**REQUIRED ACTION:** Read through the lines below for the string "Patrick" and copy each one that has it.

[Before and after images]

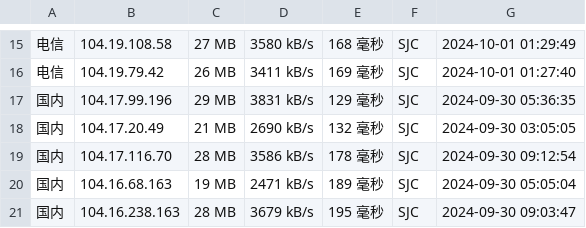
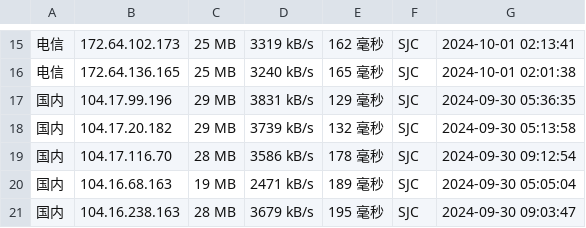
Before and after one commit to chenghua-x/cfipv4db, a CSV file: cfip.csv, drawn as a sheet; only a part is shown, gaps mark what is left out; the diff covers the shown part only.

```diff
--- a/cfip.csv
+++ b/cfip.csv
@@ -15,5 +15,5 @@
-电信,104.19.108.58,27 MB,3580 kB/s,168 毫秒,SJC,2024-10-01 01:29:49
-电信,104.19.79.42,26 MB,3411 kB/s,169 毫秒,SJC,2024-10-01 01:27:40
+电信,172.64.102.173,25 MB,3319 kB/s,162 毫秒,SJC,2024-10-01 02:13:41
+电信,172.64.136.165,25 MB,3240 kB/s,165 毫秒,SJC,2024-10-01 02:01:38
 国内,104.17.99.196,29 MB,3831 kB/s,129 毫秒,SJC,2024-09-30 05:36:35
-国内,104.17.20.49,21 MB,2690 kB/s,132 毫秒,SJC,2024-09-30 03:05:05
+国内,104.17.20.182,29 MB,3739 kB/s,132 毫秒,SJC,2024-09-30 05:13:58
 国内,104.17.116.70,28 MB,3586 kB/s,178 毫秒,SJC,2024-09-30 09:12:54
```
Also changed, not shown: 1 added row, 1 removed row and 63 edited cells elsewhere in this file, 1 other file.
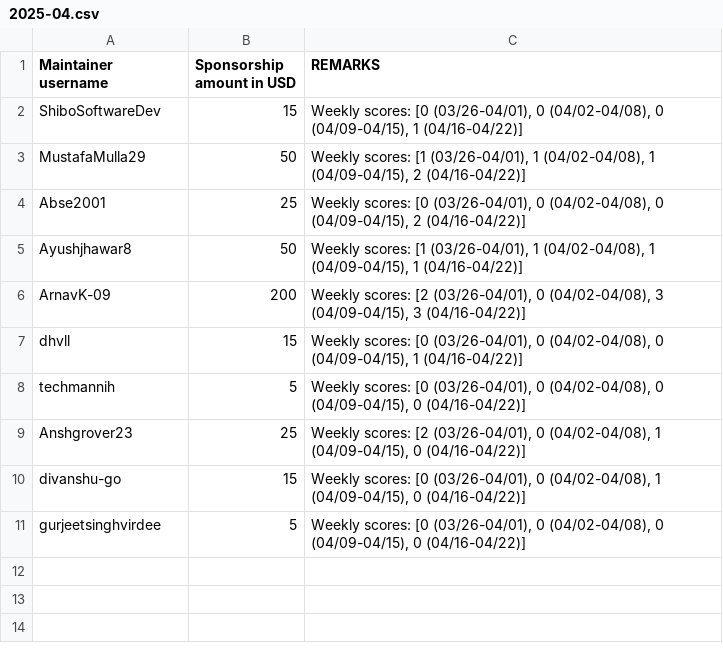
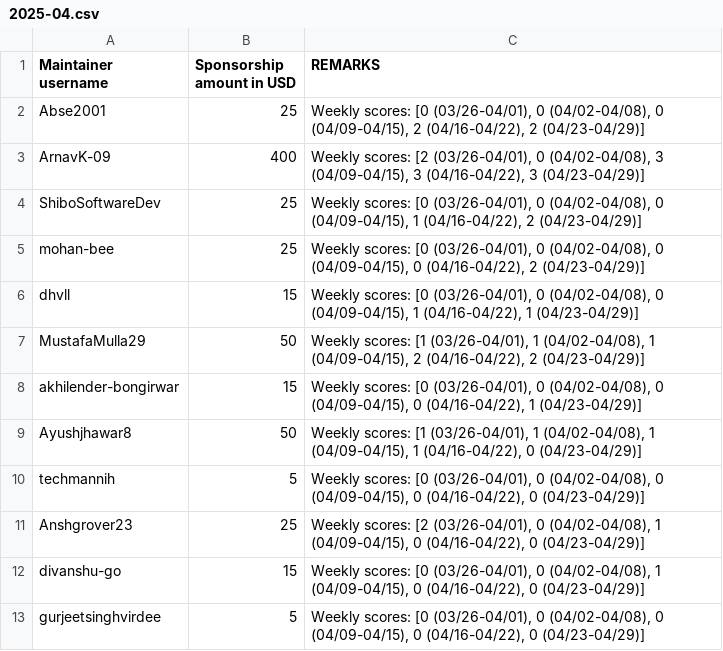
Before and after one commit to tscircuit/contribution-tracker, a CSV file: sponsorships/2025-04.csv, drawn as a sheet.

```diff
--- a/sponsorships/2025-04.csv
+++ b/sponsorships/2025-04.csv
@@ -1,11 +1,13 @@
 Maintainer username,Sponsorship amount in USD,REMARKS
-ShiboSoftwareDev,15,"Weekly scores: [0 (03/26-04/01), 0 (04/02-04/08), 0 (04/09-04/15), 1 (04/16-04/22)]"
-MustafaMulla29,50,"Weekly scores: [1 (03/26-04/01), 1 (04/02-04/08), 1 (04/09-04/15), 2 (04/16-04/22)]"
-Abse2001,25,"Weekly scores: [0 (03/26-04/01), 0 (04/02-04/08), 0 (04/09-04/15), 2 (04/16-04/22)]"
-Ayushjhawar8,50,"Weekly scores: [1 (03/26-04/01), 1 (04/02-04/08), 1 (04/09-04/15), 1 (04/16-04/22)]"
-ArnavK-09,200,"Weekly scores: [2 (03/26-04/01), 0 (04/02-04/08), 3 (04/09-04/15), 3 (04/16-04/22)]"
-dhvll,15,"Weekly scores: [0 (03/26-04/01), 0 (04/02-04/08), 0 (04/09-04/15), 1 (04/16-04/22)]"
-techmannih,5,"Weekly scores: [0 (03/26-04/01), 0 (04/02-04/08), 0 (04/09-04/15), 0 (04/16-04/22)]"
-Anshgrover23,25,"Weekly scores: [2 (03/26-04/01), 0 (04/02-04/08), 1 (04/09-04/15), 0 (04/16-04/22)]"
-divanshu-go,15,"Weekly scores: [0 (03/26-04/01), 0 (04/02-04/08), 1 (04/09-04/15), 0 (04/16-04/22)]"
-gurjeetsinghvirdee,5,"Weekly scores: [0 (03/26-04/01), 0 (04/02-04/08), 0 (04/09-04/15), 0 (04/16-04/22)]"
+Abse2001,25,"Weekly scores: [0 (03/26-04/01), 0 (04/02-04/08), 0 (04/09-04/15), 2 (04/16-04/22), 2 (04/23-04/29)]"
+ArnavK-09,400,"Weekly scores: [2 (03/26-04/01), 0 (04/02-04/08), 3 (04/09-04/15), 3 (04/16-04/22), 3 (04/23-04/29)]"
+ShiboSoftwareDev,25,"Weekly scores: [0 (03/26-04/01), 0 (04/02-04/08), 0 (04/09-04/15), 1 (04/16-04/22), 2 (04/23-04/29)]"
+mohan-bee,25,"Weekly scores: [0 (03/26-04/01), 0 (04/02-04/08), 0 (04/09-04/15), 0 (04/16-04/22), 2 (04/23-04/29)]"
+dhvll,15,"Weekly scores: [0 (03/26-04/01), 0 (04/02-04/08), 0 (04/09-04/15), 1 (04/16-04/22), 1 (04/23-04/29)]"
+MustafaMulla29,50,"Weekly scores: [1 (03/26-04/01), 1 (04/02-04/08), 1 (04/09-04/15), 2 (04/16-04/22), 2 (04/23-04/29)]"
+akhilender-bongirwar,15,"Weekly scores: [0 (03/26-04/01), 0 (04/02-04/08), 0 (04/09-04/15), 0 (04/16-04/22), 1 (04/23-04/29)]"
+Ayushjhawar8,50,"Weekly scores: [1 (03/26-04/01), 1 (04/02-04/08), 1 (04/09-04/15), 1 (04/16-04/22), 0 (04/23-04/29)]"
+techmannih,5,"Weekly scores: [0 (03/26-04/01), 0 (04/02-04/08), 0 (04/09-04/15), 0 (04/16-04/22), 0 (04/23-04/29)]"
+Anshgrover23,25,"Weekly scores: [2 (03/26-04/01), 0 (04/02-04/08), 1 (04/09-04/15), 0 (04/16-04/22), 0 (04/23-04/29)]"
+divanshu-go,15,"Weekly scores: [0 (03/26-04/01), 0 (04/02-04/08), 1 (04/09-04/15), 0 (04/16-04/22), 0 (04/23-04/29)]"
+gurjeetsinghvirdee,5,"Weekly scores: [0 (03/26-04/01), 0 (04/02-04/08), 0 (04/09-04/15), 0 (04/16-04/22), 0 (04/23-04/29)]"
```
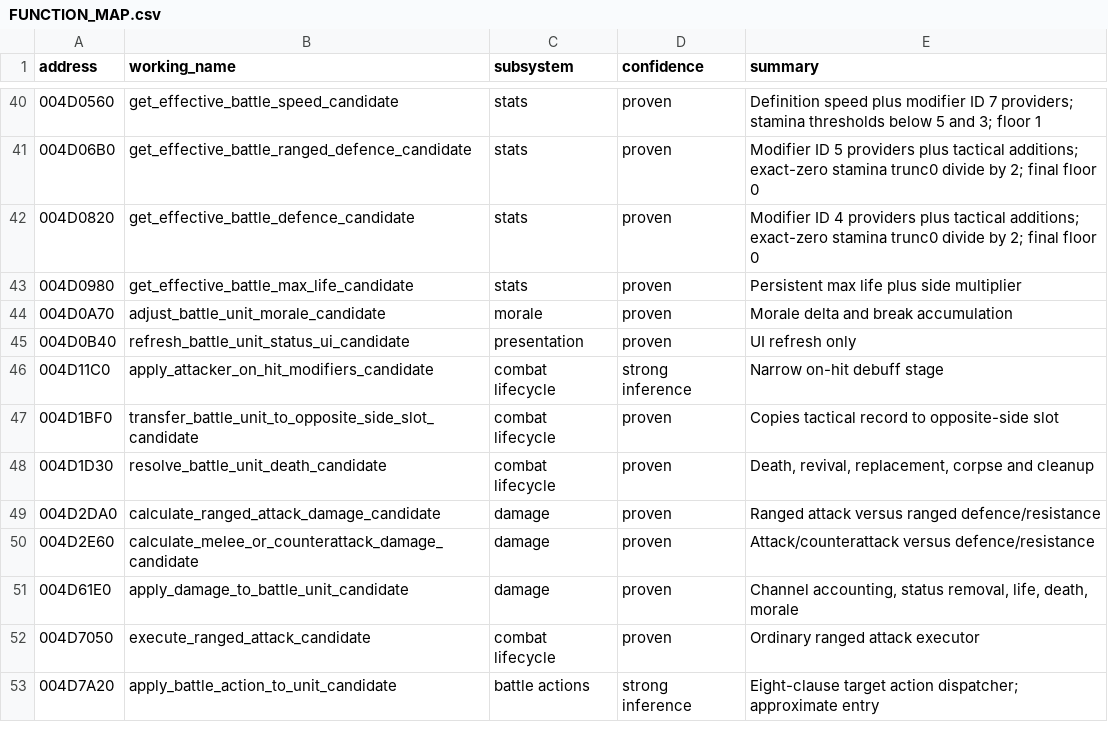
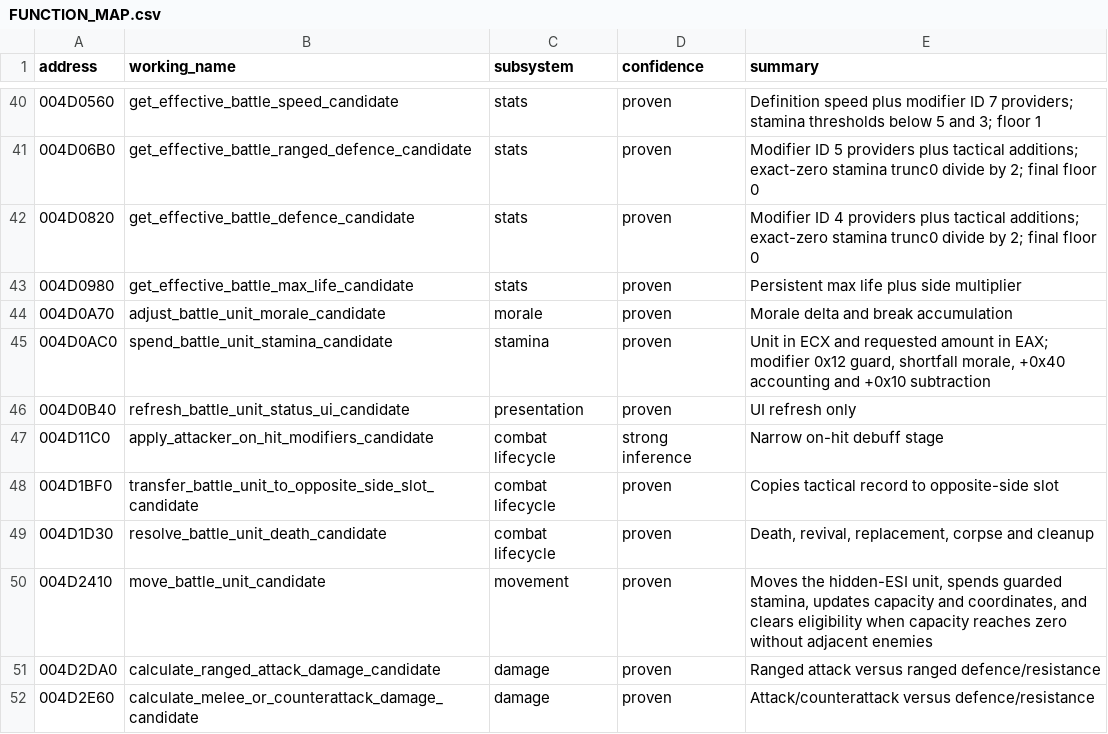
Before and after one commit to DanTimson/project_ego, a CSV file: docs/FUNCTION_MAP.csv, drawn as a sheet; only a part is shown, gaps mark what is left out; the shorter side is filled out with more unchanged rows.

```diff
--- a/docs/FUNCTION_MAP.csv
+++ b/docs/FUNCTION_MAP.csv
@@ -44,2 +44,3 @@ address,working_name,subsystem,confidence,summary
 004D0A70,adjust_battle_unit_morale_candidate,morale,proven,Morale delta and break accumulation
+004D0AC0,spend_battle_unit_stamina_candidate,stamina,proven,"Unit in ECX and requested amount in EAX; modifier 0x12 guard, shortfall morale, +0x40 accounting and +0x10 subtraction"
 004D0B40,refresh_battle_unit_status_ui_candidate,presentation,proven,UI refresh only
@@ -48,2 +49,3 @@ address,working_name,subsystem,confidence,summary
 004D1D30,resolve_battle_unit_death_candidate,combat lifecycle,proven,"Death, revival, replacement, corpse and cleanup"
+004D2410,move_battle_unit_candidate,movement,proven,"Moves the hidden-ESI unit, spends guarded stamina, updates capacity and coordinates, and clears eligibility when capacity reaches zero without adjacent enemies"
 004D2DA0,calculate_ranged_attack_damage_candidate,damage,proven,Ranged attack versus ranged defence/resistance
```
Also changed, not shown: docs/EVIDENCE_LEDGER.csv, docs/EVIDENCE_SOURCES.csv, 8 other files.
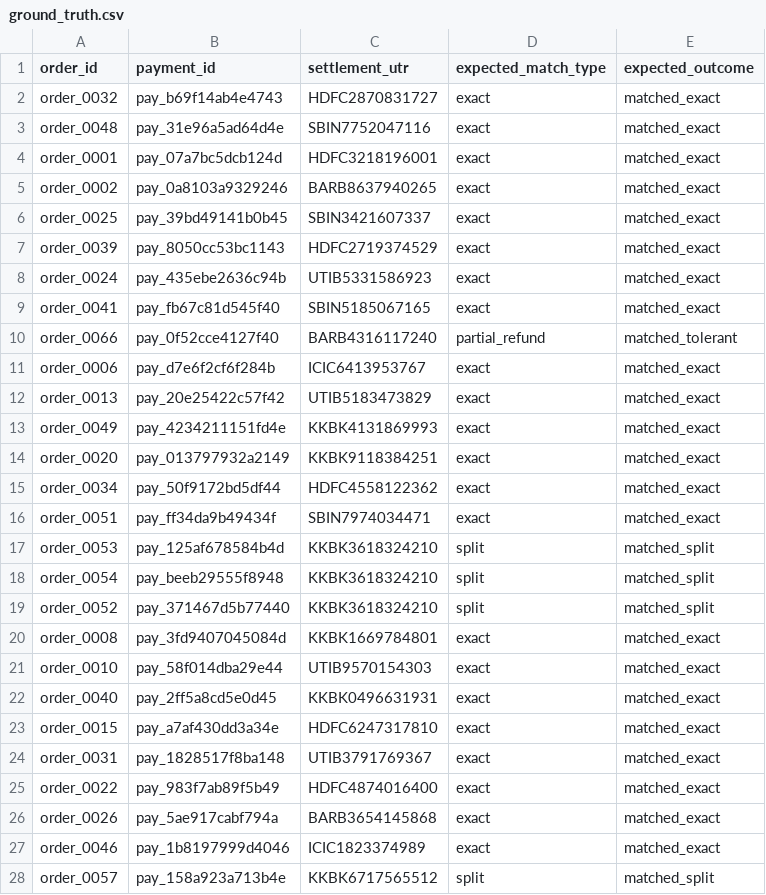
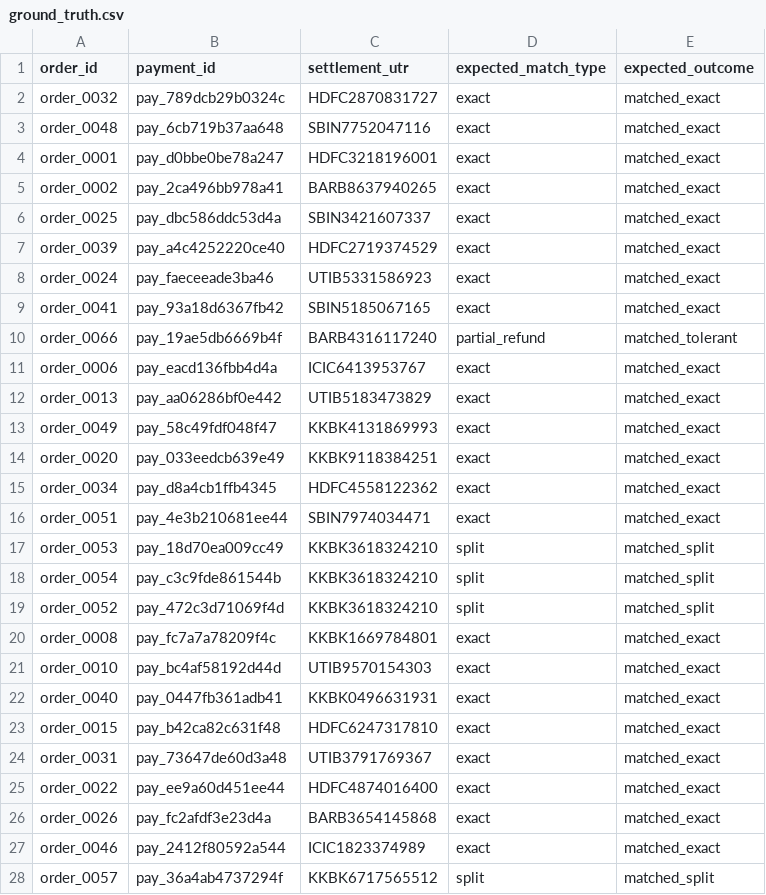
Before and after one commit to ayush12102004/settlesense, a CSV file: data/ground_truth.csv, drawn as a sheet; only a part is shown; the diff covers the shown part only.

```diff
--- a/data/ground_truth.csv
+++ b/data/ground_truth.csv
@@ -1,28 +1,28 @@
 order_id,payment_id,settlement_utr,expected_match_type,expected_outcome
-order_0032,pay_b69f14ab4e4743,HDFC2870831727,exact,matched_exact
-order_0048,pay_31e96a5ad64d4e,SBIN7752047116,exact,matched_exact
-order_0001,pay_07a7bc5dcb124d,HDFC3218196001,exact,matched_exact
-order_0002,pay_0a8103a9329246,BARB8637940265,exact,matched_exact
-order_0025,pay_39bd49141b0b45,SBIN3421607337,exact,matched_exact
-order_0039,pay_8050cc53bc1143,HDFC2719374529,exact,matched_exact
-order_0024,pay_435ebe2636c94b,UTIB5331586923,exact,matched_exact
-order_0041,pay_fb67c81d545f40,SBIN5185067165,exact,matched_exact
-order_0066,pay_0f52cce4127f40,BARB4316117240,partial_refund,matched_tolerant
-order_0006,pay_d7e6f2cf6f284b,ICIC6413953767,exact,matched_exact
-order_0013,pay_20e25422c57f42,UTIB5183473829,exact,matched_exact
-order_0049,pay_4234211151fd4e,KKBK4131869993,exact,matched_exact
-order_0020,pay_013797932a2149,KKBK9118384251,exact,matched_exact
-order_0034,pay_50f9172bd5df44,HDFC4558122362,exact,matched_exact
-order_0051,pay_ff34da9b49434f,SBIN7974034471,exact,matched_exact
-order_0053,pay_125af678584b4d,KKBK3618324210,split,matched_split
-order_0054,pay_beeb29555f8948,KKBK3618324210,split,matched_split
-order_0052,pay_371467d5b77440,KKBK3618324210,split,matched_split
-order_0008,pay_3fd9407045084d,KKBK1669784801,exact,matched_exact
-order_0010,pay_58f014dba29e44,UTIB9570154303,exact,matched_exact
-order_0040,pay_2ff5a8cd5e0d45,KKBK0496631931,exact,matched_exact
-order_0015,pay_a7af430dd3a34e,HDFC6247317810,exact,matched_exact
-order_0031,pay_1828517f8ba148,UTIB3791769367,exact,matched_exact
-order_0022,pay_983f7ab89f5b49,HDFC4874016400,exact,matched_exact
-order_0026,pay_5ae917cabf794a,BARB3654145868,exact,matched_exact
-order_0046,pay_1b8197999d4046,ICIC1823374989,exact,matched_exact
-order_0057,pay_158a923a713b4e,KKBK6717565512,split,matched_split
+order_0032,pay_789dcb29b0324c,HDFC2870831727,exact,matched_exact
+order_0048,pay_6cb719b37aa648,SBIN7752047116,exact,matched_exact
+order_0001,pay_d0bbe0be78a247,HDFC3218196001,exact,matched_exact
+order_0002,pay_2ca496bb978a41,BARB8637940265,exact,matched_exact
+order_0025,pay_dbc586ddc53d4a,SBIN3421607337,exact,matched_exact
+order_0039,pay_a4c4252220ce40,HDFC2719374529,exact,matched_exact
+order_0024,pay_faeceeade3ba46,UTIB5331586923,exact,matched_exact
+order_0041,pay_93a18d6367fb42,SBIN5185067165,exact,matched_exact
+order_0066,pay_19ae5db6669b4f,BARB4316117240,partial_refund,matched_tolerant
+order_0006,pay_eacd136fbb4d4a,ICIC6413953767,exact,matched_exact
+order_0013,pay_aa06286bf0e442,UTIB5183473829,exact,matched_exact
+order_0049,pay_58c49fdf048f47,KKBK4131869993,exact,matched_exact
+order_0020,pay_033eedcb639e49,KKBK9118384251,exact,matched_exact
+order_0034,pay_d8a4cb1ffb4345,HDFC4558122362,exact,matched_exact
+order_0051,pay_4e3b210681ee44,SBIN7974034471,exact,matched_exact
+order_0053,pay_18d70ea009cc49,KKBK3618324210,split,matched_split
+order_0054,pay_c3c9fde861544b,KKBK3618324210,split,matched_split
+order_0052,pay_472c3d71069f4d,KKBK3618324210,split,matched_split
+order_0008,pay_fc7a7a78209f4c,KKBK1669784801,exact,matched_exact
+order_0010,pay_bc4af58192d44d,UTIB9570154303,exact,matched_exact
+order_0040,pay_0447fb361adb41,KKBK0496631931,exact,matched_exact
+order_0015,pay_b42ca82c631f48,HDFC6247317810,exact,matched_exact
+order_0031,pay_73647de60d3a48,UTIB3791769367,exact,matched_exact
+order_0022,pay_ee9a60d451ee44,HDFC4874016400,exact,matched_exact
+order_0026,pay_fc2afdf3e23d4a,BARB3654145868,exact,matched_exact
+order_0046,pay_2412f80592a544,ICIC1823374989,exact,matched_exact
+order_0057,pay_36a4ab4737294f,KKBK6717565512,split,matched_split
```
Also changed, not shown: 45 edited cells elsewhere in this file, data/audit_trail.csv, data/gateway_settlement.csv, 9 other files.
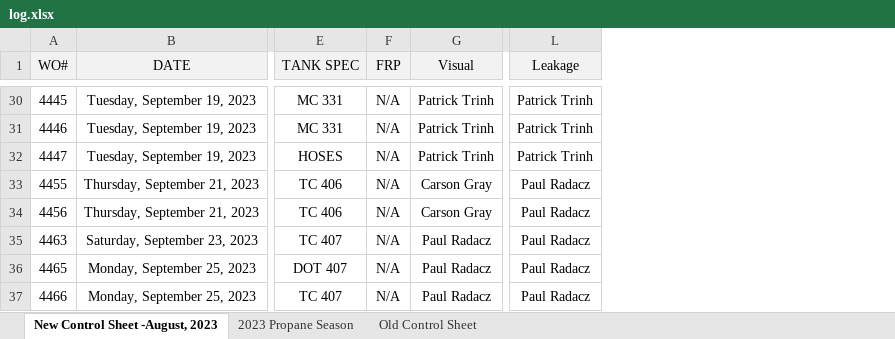
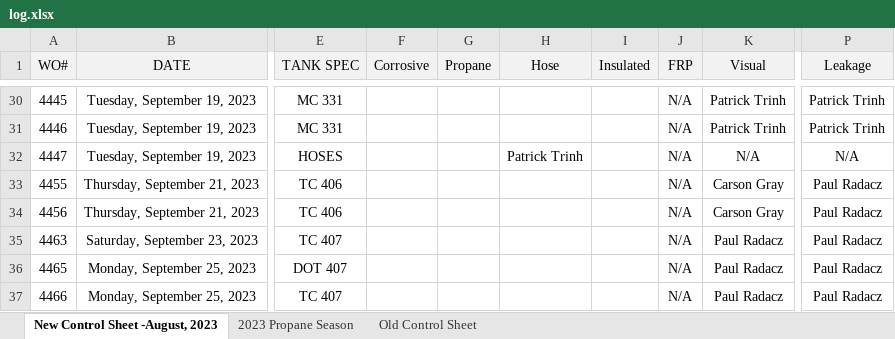
Before and after one commit to TsarAugustus/Forecast, an Excel workbook: uploads/log.xlsx, sheet New Control Sheet -August, 2023, drawn as a sheet; only a part is shown, gaps mark what is left out; values as stored, in another font and other column widths than the file's, no borders; conditional formats not drawn; addresses are those after the commit; the diff covers the shown part only; the diff names each change by its address in the sheet, - before the commit and + after, or states it on an @@ line.

```diff
--- a/uploads/log.xlsx (sheet New Control Sheet -August, 2023)
+++ b/uploads/log.xlsx (sheet New Control Sheet -August, 2023)
+column F (Corrosive), empty
+column G (Propane), empty
+column H (Hose), row 32: Patrick Trinh
+column I (Insulated), empty
-K32 (Visual): Patrick Trinh
+K32 (Visual): N/A
-P32 (Leakage): Patrick Trinh
+P32 (Leakage): N/A
```
Also changed, not shown: 16 added rows, 7 removed rows and 66 edited cells elsewhere in this sheet, sheet 2023 Propane Season, sheet Old Control Sheet, 18 other files.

**RESPONSE:**
+column H (Hose), row 32: Patrick Trinh
-K32 (Visual): Patrick Trinh
-P32 (Leakage): Patrick Trinh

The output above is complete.